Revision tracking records

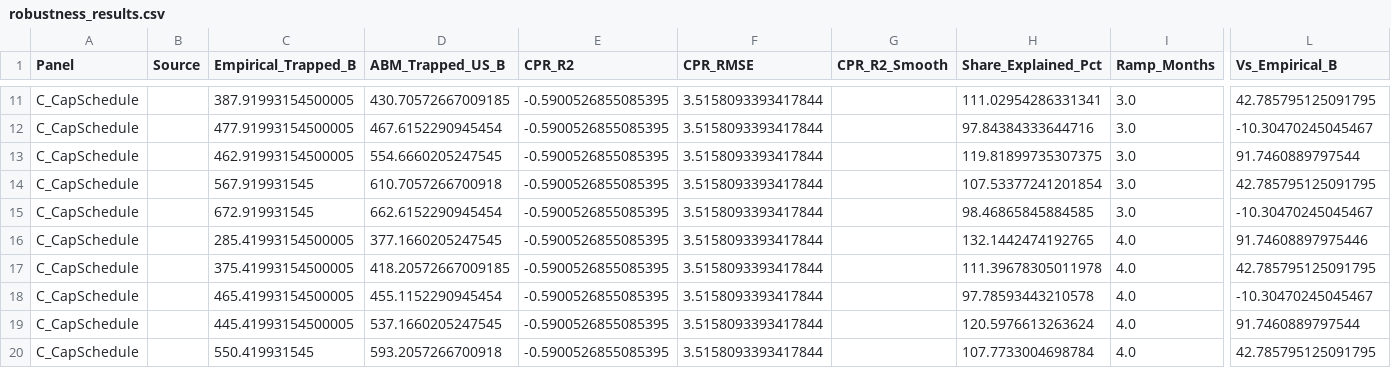
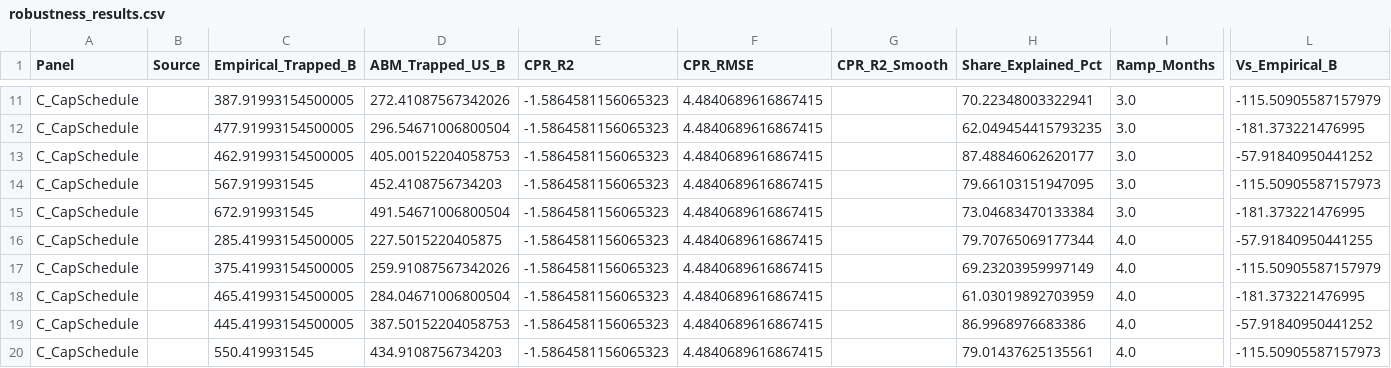
Before and after one commit to eugeneoCMU/Lock-in-Effect, a CSV file: robustness_results.csv, drawn as a sheet; only a part is shown, gaps mark what is left out; the diff covers the shown part only; the diff names each change by its address in the sheet, - before the commit and + after, or states it on an @@ line.

```diff
--- a/robustness_results.csv
+++ b/robustness_results.csv
-D11 (ABM_Trapped_US_B): 430.70572667009185
+D11 (ABM_Trapped_US_B): 272.41087567342026
-E11:E20 (CPR_R2): -0.5900526855085395
+E11:E20 (CPR_R2): -1.5864581156065323
-F11:F20 (CPR_RMSE): 3.5158093393417844
+F11:F20 (CPR_RMSE): 4.4840689616867415
-H11 (Share_Explained_Pct): 111.02954286331341
+H11 (Share_Explained_Pct): 70.22348003322941
-L11 (Vs_Empirical_B): 42.785795125091795
+L11 (Vs_Empirical_B): -115.50905587157979
-D12 (ABM_Trapped_US_B): 467.6152290945454
+D12 (ABM_Trapped_US_B): 296.54671006800504
-H12 (Share_Explained_Pct): 97.84384333644716
+H12 (Share_Explained_Pct): 62.049454415793235
-L12 (Vs_Empirical_B): -10.30470245045467
+L12 (Vs_Empirical_B): -181.373221476995
-D13 (ABM_Trapped_US_B): 554.6660205247545
+D13 (ABM_Trapped_US_B): 405.00152204058753
-H13 (Share_Explained_Pct): 119.81899735307375
+H13 (Share_Explained_Pct): 87.48846062620177
-L13 (Vs_Empirical_B): 91.7460889797544
+L13 (Vs_Empirical_B): -57.91840950441252
-D14 (ABM_Trapped_US_B): 610.7057266700918
+D14 (ABM_Trapped_US_B): 452.4108756734203
-H14 (Share_Explained_Pct): 107.53377241201854
+H14 (Share_Explained_Pct): 79.66103151947095
-L14 (Vs_Empirical_B): 42.785795125091795
+L14 (Vs_Empirical_B): -115.50905587157973
-D15 (ABM_Trapped_US_B): 662.6152290945454
+D15 (ABM_Trapped_US_B): 491.54671006800504
-H15 (Share_Explained_Pct): 98.46865845884585
+H15 (Share_Explained_Pct): 73.04683470133384
-L15 (Vs_Empirical_B): -10.30470245045467
+L15 (Vs_Empirical_B): -181.373221476995
-D16 (ABM_Trapped_US_B): 377.1660205247545
+D16 (ABM_Trapped_US_B): 227.5015220405875
-H16 (Share_Explained_Pct): 132.1442474192765
+H16 (Share_Explained_Pct): 79.70765069177344
-L16 (Vs_Empirical_B): 91.74608897975446
+L16 (Vs_Empirical_B): -57.91840950441255
-D17 (ABM_Trapped_US_B): 418.20572667009185
+D17 (ABM_Trapped_US_B): 259.91087567342026
-H17 (Share_Explained_Pct): 111.39678305011978
+H17 (Share_Explained_Pct): 69.23203959997149
-L17 (Vs_Empirical_B): 42.785795125091795
+L17 (Vs_Empirical_B): -115.50905587157979
-D18 (ABM_Trapped_US_B): 455.1152290945454
+D18 (ABM_Trapped_US_B): 284.04671006800504
-H18 (Share_Explained_Pct): 97.78593443210578
+H18 (Share_Explained_Pct): 61.03019892703959
-L18 (Vs_Empirical_B): -10.30470245045467
+L18 (Vs_Empirical_B): -181.373221476995
-D19 (ABM_Trapped_US_B): 537.1660205247545
+D19 (ABM_Trapped_US_B): 387.50152204058753
-H19 (Share_Explained_Pct): 120.5976613263624
+H19 (Share_Explained_Pct): 86.9968976683386
-L19 (Vs_Empirical_B): 91.7460889797544
+L19 (Vs_Empirical_B): -57.91840950441252
-D20 (ABM_Trapped_US_B): 593.2057266700918
+D20 (ABM_Trapped_US_B): 434.9108756734203
-H20 (Share_Explained_Pct): 107.7733004698784
+H20 (Share_Explained_Pct): 79.01437625135561
-L20 (Vs_Empirical_B): 42.785795125091795
+L20 (Vs_Empirical_B): -115.50905587157973
```
Also changed, not shown: 50 edited cells elsewhere in this file, abm_lockin_results.csv, monte_carlo_results.csv, 11 other files.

■ **What this task involves**
Excluding the images, return each record above precisely as written.

■ **Solution to this task**
Before and after one commit to eugeneoCMU/Lock-in-Effect, a CSV file: robustness_results.csv, drawn as a sheet; only a part is shown, gaps mark what is left out; the diff covers the shown part only; the diff names each change by its address in the sheet, - before the commit and + after, or states it on an @@ line.

```diff
--- a/robustness_results.csv
+++ b/robustness_results.csv
-D11 (ABM_Trapped_US_B): 430.70572667009185
+D11 (ABM_Trapped_US_B): 272.41087567342026
-E11:E20 (CPR_R2): -0.5900526855085395
+E11:E20 (CPR_R2): -1.5864581156065323
-F11:F20 (CPR_RMSE): 3.5158093393417844
+F11:F20 (CPR_RMSE): 4.4840689616867415
-H11 (Share_Explained_Pct): 111.02954286331341
+H11 (Share_Explained_Pct): 70.22348003322941
-L11 (Vs_Empirical_B): 42.785795125091795
+L11 (Vs_Empirical_B): -115.50905587157979
-D12 (ABM_Trapped_US_B): 467.6152290945454
+D12 (ABM_Trapped_US_B): 296.54671006800504
-H12 (Share_Explained_Pct): 97.84384333644716
+H12 (Share_Explained_Pct): 62.049454415793235
-L12 (Vs_Empirical_B): -10.30470245045467
+L12 (Vs_Empirical_B): -181.373221476995
-D13 (ABM_Trapped_US_B): 554.6660205247545
+D13 (ABM_Trapped_US_B): 405.00152204058753
-H13 (Share_Explained_Pct): 119.81899735307375
+H13 (Share_Explained_Pct): 87.48846062620177
-L13 (Vs_Empirical_B): 91.7460889797544
+L13 (Vs_Empirical_B): -57.91840950441252
-D14 (ABM_Trapped_US_B): 610.7057266700918
+D14 (ABM_Trapped_US_B): 452.4108756734203
-H14 (Share_Explained_Pct): 107.53377241201854
+H14 (Share_Explained_Pct): 79.66103151947095
-L14 (Vs_Empirical_B): 42.785795125091795
+L14 (Vs_Empirical_B): -115.50905587157973
-D15 (ABM_Trapped_US_B): 662.6152290945454
+D15 (ABM_Trapped_US_B): 491.54671006800504
-H15 (Share_Explained_Pct): 98.46865845884585
+H15 (Share_Explained_Pct): 73.04683470133384
-L15 (Vs_Empirical_B): -10.30470245045467
+L15 (Vs_Empirical_B): -181.373221476995
-D16 (ABM_Trapped_US_B): 377.1660205247545
+D16 (ABM_Trapped_US_B): 227.5015220405875
-H16 (Share_Explained_Pct): 132.1442474192765
+H16 (Share_Explained_Pct): 79.70765069177344
-L16 (Vs_Empirical_B): 91.74608897975446
+L16 (Vs_Empirical_B): -57.91840950441255
-D17 (ABM_Trapped_US_B): 418.20572667009185
+D17 (ABM_Trapped_US_B): 259.91087567342026
-H17 (Share_Explained_Pct): 111.39678305011978
+H17 (Share_Explained_Pct): 69.23203959997149
-L17 (Vs_Empirical_B): 42.785795125091795
+L17 (Vs_Empirical_B): -115.50905587157979
-D18 (ABM_Trapped_US_B): 455.1152290945454
+D18 (ABM_Trapped_US_B): 284.04671006800504
-H18 (Share_Explained_Pct): 97.78593443210578
+H18 (Share_Explained_Pct): 61.03019892703959
-L18 (Vs_Empirical_B): -10.30470245045467
+L18 (Vs_Empirical_B): -181.373221476995
-D19 (ABM_Trapped_US_B): 537.1660205247545
+D19 (ABM_Trapped_US_B): 387.50152204058753
-H19 (Share_Explained_Pct): 120.5976613263624
+H19 (Share_Explained_Pct): 86.9968976683386
-L19 (Vs_Empirical_B): 91.7460889797544
+L19 (Vs_Empirical_B): -57.91840950441252
-D20 (ABM_Trapped_US_B): 593.2057266700918
+D20 (ABM_Trapped_US_B): 434.9108756734203
-H20 (Share_Explained_Pct): 107.7733004698784
+H20 (Share_Explained_Pct): 79.01437625135561
-L20 (Vs_Empirical_B): 42.785795125091795
+L20 (Vs_Empirical_B): -115.50905587157973
```
Also changed, not shown: 50 edited cells elsewhere in this file, abm_lockin_results.csv, monte_carlo_results.csv, 11 other files.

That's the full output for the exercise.